I would like to comment on your on-line report about the raid on Pattaya Bridge Club where 30 pensioners were arrested. The local and international media are full of misinformation which is understandable as the case is very confusing and most damaging to Thai tourism.

Firstly, the raid was not conducted by Pattaya police, who have in the past cleared the club of irregularity, but by the civilian officials of Banglamung district office with responsibility for licensing and registration, backed by army personnel in case we pensioners (the oldest is 84) decided to start a punch up. Once the civilian Banglamung boss ordered our arrest, as he is empowered to do, the local police had to detain us. That’s the law.
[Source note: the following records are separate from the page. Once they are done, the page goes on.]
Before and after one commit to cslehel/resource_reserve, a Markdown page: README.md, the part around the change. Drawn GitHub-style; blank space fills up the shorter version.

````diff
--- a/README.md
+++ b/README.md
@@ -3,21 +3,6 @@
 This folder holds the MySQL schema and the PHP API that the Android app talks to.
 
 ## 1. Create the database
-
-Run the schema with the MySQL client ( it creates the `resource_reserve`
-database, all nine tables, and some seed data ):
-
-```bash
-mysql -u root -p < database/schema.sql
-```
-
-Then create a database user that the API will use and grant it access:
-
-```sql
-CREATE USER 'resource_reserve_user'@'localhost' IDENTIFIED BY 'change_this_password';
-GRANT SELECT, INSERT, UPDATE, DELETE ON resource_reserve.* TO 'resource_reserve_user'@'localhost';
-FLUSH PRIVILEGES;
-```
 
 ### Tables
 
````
The charges against us were gambling, licence problems and breaches of a card playing act passed during the Japanese occupation of the 1940s. Our 12-hour humiliating detention has been described in detail in many media and involved fingerprinting, mugshot pictures and compulsory confessions which we were told we could rescind the following day in court. But we never went to court and were released on police bail of 5,000 baht each the following day. Yes it’s a muddle.

We are still on bail but our passports have been returned to us which is highly unusual. If, as we expect, the prosecutor clears the 30 cases, our bail money will be returned. The paperwork and bureaucracy are enormous, as ever in Thailand, so one must be patient. I was at the police station the other day to sign my mugshot pictures. Never try and hurry the Orient!
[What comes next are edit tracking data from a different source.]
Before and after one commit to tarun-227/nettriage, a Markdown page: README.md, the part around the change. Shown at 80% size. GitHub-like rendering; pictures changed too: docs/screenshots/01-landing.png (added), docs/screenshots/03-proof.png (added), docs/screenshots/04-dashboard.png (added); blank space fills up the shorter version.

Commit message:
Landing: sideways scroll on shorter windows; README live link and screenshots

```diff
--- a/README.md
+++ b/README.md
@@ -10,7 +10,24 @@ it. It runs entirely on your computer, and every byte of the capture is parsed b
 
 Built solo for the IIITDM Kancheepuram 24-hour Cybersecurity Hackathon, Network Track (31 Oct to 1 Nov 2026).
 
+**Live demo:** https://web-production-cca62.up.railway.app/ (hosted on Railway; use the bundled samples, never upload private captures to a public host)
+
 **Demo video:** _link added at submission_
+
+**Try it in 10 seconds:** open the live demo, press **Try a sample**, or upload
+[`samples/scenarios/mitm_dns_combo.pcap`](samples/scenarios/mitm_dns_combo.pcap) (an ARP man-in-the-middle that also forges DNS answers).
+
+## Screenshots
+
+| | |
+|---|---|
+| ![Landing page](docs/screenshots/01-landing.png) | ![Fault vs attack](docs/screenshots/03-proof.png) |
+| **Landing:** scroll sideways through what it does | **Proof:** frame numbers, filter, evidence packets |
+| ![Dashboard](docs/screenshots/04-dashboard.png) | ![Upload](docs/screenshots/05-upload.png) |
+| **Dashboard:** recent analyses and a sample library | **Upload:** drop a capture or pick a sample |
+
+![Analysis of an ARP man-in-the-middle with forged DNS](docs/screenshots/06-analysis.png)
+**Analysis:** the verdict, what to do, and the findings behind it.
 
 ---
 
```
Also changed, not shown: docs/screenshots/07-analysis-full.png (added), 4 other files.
Our club organizer Jeremy Watson is in a different position. He paid 50,000 baht bail and may (or may not) face licensing charges and accusations of breaching the 1943 act. But the gambling business seems to have evaporated. He will plead not guilty and will be strongly supported by members and Khunying Chodchoy Sophonpanich, president of the South East Asian Bridge Federation and a senior figure in the Bangkok Bank. It will be months before it is clear whether the prosecution will offer evidence in court. If so, the case will drag on for years Thai-style.
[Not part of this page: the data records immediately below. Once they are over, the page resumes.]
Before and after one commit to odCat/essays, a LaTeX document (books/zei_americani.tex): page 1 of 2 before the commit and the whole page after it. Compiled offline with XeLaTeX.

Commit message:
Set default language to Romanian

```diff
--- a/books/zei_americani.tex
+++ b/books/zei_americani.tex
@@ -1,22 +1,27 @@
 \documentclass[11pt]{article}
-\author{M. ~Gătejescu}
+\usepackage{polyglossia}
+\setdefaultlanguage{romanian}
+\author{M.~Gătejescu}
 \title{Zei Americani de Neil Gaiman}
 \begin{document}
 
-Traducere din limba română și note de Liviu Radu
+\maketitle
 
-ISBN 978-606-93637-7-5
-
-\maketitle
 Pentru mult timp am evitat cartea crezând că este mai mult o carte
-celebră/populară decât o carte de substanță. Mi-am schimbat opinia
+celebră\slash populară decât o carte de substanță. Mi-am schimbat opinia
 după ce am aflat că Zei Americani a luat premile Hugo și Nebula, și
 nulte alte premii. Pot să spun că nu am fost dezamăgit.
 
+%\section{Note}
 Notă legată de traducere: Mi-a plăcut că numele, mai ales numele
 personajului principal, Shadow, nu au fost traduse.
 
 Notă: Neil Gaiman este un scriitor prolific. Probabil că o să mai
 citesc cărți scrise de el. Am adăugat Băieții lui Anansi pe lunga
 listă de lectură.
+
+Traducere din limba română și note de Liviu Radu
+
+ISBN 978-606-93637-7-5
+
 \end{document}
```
I would conclude by observing that the bridge club was founded by me in 1994. I recall the very positive publicity in Pattaya Mail at that time. To say the least, it is surprising that these accusations have never been leveled at us in these 22 years. We are licensed under the Contract Bridge Association of Thailand and have passed several police inspections over the years. But then again, it was not the police who conducted this raid – a crucial point. I am reliably informed that none of our accusers knew the first thing about international duplicate bridge, played in every country in the world including North Korea.

Barry Kenyon